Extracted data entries
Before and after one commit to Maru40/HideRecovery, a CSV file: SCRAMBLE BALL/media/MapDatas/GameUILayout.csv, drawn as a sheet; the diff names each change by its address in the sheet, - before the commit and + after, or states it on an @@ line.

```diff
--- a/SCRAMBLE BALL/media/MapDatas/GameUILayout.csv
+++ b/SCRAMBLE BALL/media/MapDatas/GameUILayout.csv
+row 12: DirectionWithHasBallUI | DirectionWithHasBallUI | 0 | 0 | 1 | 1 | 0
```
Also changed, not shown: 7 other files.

• Task brief
Your answer should be a single number, namely how many lines of the data above hold "MapDatas".

• Result below
3